__Your task__:
Count the lines in the following data that include "StorageLocation". Please write only the number.

○ ○ ○ ○ ○

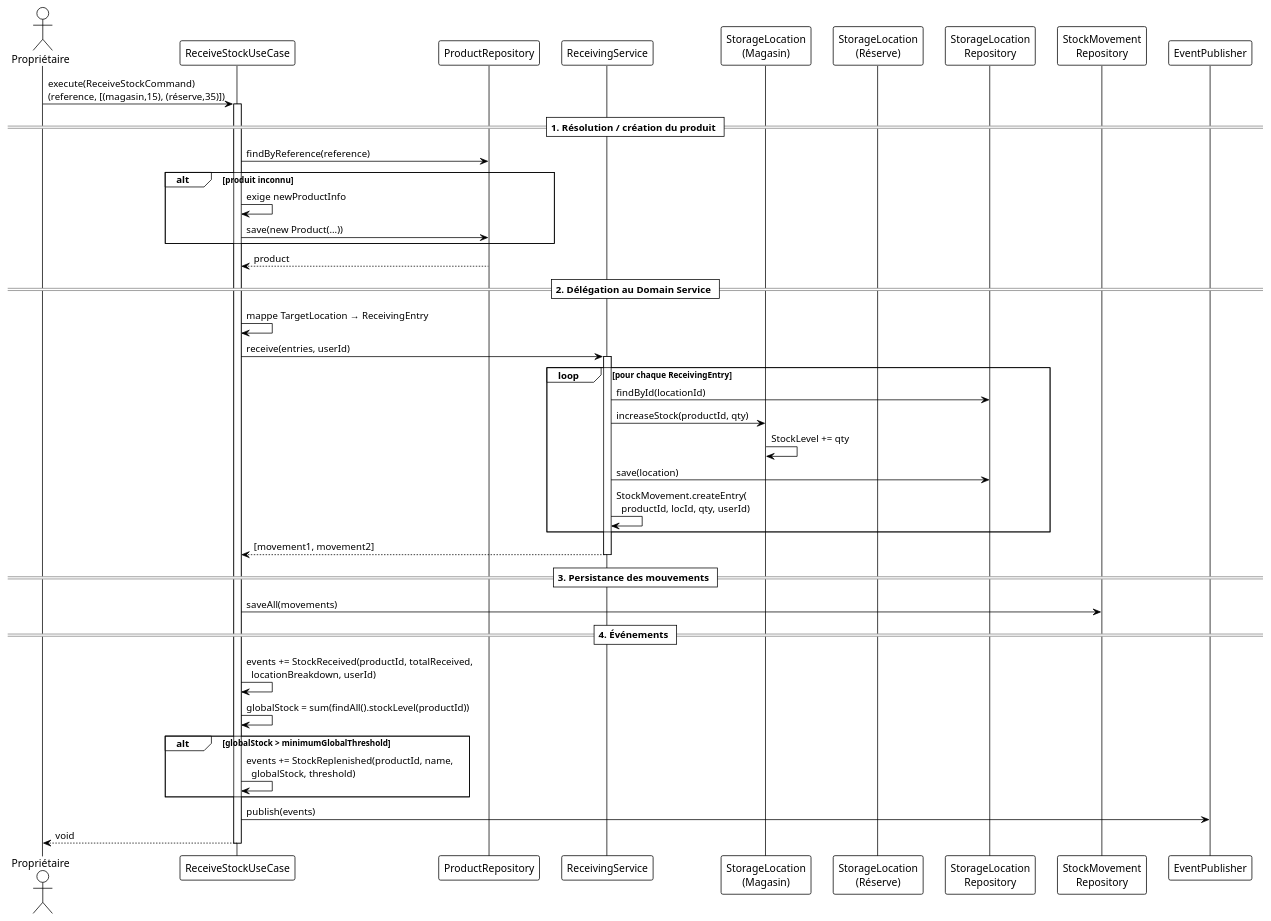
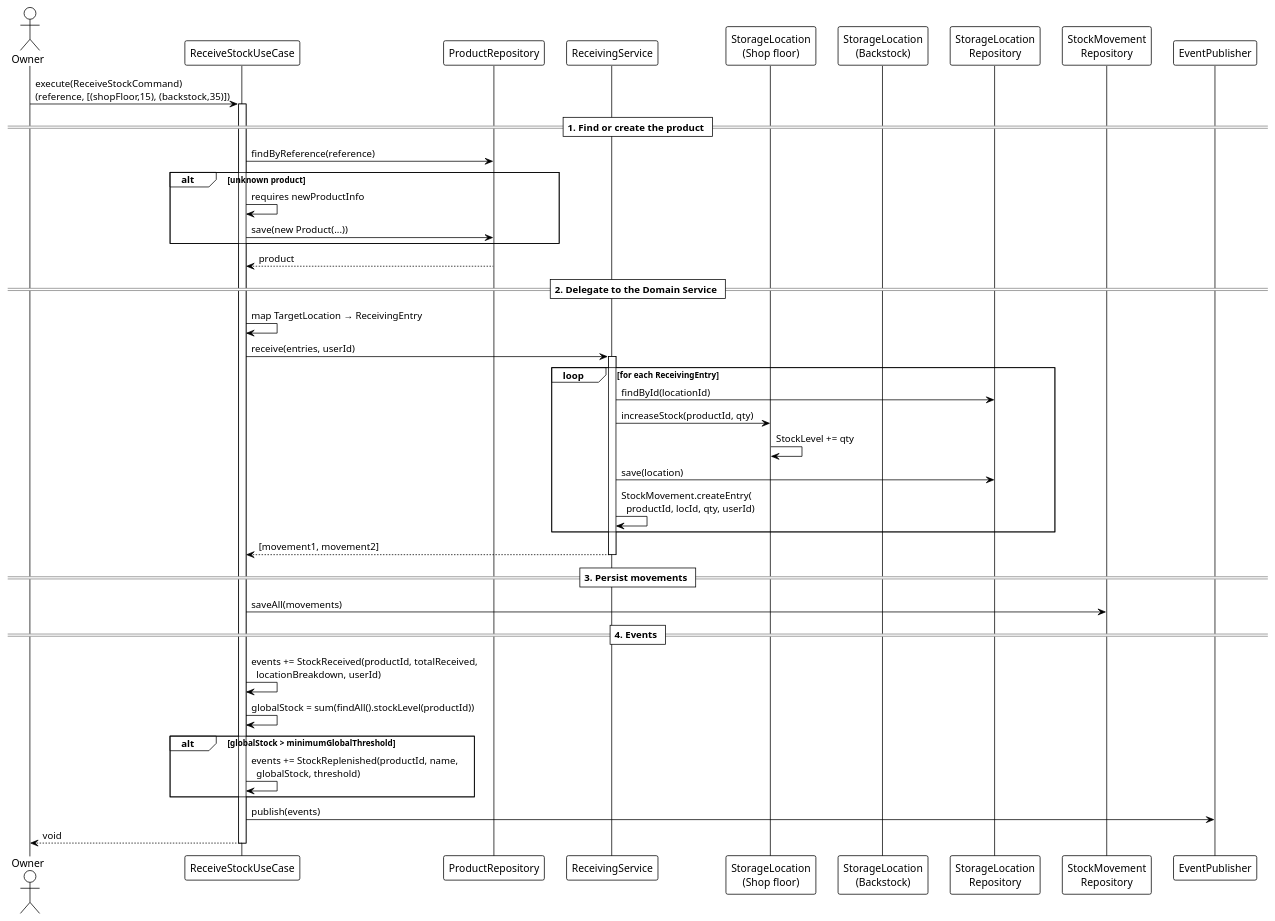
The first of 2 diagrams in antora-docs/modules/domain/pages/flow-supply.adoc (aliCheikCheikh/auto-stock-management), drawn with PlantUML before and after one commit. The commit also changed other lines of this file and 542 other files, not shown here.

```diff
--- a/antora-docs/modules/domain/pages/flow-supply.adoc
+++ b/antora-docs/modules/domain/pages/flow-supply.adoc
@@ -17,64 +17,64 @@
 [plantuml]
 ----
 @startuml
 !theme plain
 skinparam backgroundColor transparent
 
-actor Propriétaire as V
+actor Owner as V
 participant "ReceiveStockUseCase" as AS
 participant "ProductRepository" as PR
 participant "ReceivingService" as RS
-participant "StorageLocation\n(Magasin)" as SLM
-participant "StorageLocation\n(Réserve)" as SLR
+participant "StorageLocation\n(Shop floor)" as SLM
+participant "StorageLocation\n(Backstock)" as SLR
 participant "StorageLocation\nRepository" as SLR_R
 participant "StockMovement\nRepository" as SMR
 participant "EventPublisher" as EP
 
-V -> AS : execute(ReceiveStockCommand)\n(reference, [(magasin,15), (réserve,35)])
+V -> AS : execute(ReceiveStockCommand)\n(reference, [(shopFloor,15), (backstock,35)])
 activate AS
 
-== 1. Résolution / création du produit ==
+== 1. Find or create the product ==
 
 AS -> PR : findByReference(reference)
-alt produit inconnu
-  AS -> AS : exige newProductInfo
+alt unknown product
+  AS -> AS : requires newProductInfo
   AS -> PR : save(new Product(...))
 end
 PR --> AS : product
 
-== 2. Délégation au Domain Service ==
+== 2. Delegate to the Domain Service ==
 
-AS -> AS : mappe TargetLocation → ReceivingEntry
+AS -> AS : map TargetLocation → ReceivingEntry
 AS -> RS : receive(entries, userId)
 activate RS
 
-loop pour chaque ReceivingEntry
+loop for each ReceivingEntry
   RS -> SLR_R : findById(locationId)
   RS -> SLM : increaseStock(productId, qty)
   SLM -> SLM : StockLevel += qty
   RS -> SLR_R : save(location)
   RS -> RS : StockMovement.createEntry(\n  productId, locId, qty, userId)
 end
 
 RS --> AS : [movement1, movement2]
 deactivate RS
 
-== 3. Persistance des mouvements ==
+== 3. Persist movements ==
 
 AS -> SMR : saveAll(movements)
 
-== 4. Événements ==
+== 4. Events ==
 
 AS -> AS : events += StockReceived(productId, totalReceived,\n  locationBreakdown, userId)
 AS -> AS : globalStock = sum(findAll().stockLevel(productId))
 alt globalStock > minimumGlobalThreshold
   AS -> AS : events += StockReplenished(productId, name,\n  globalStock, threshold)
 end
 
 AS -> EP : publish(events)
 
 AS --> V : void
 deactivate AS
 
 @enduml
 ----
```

○ ○ ○ ○ ○

__Your solution__:
5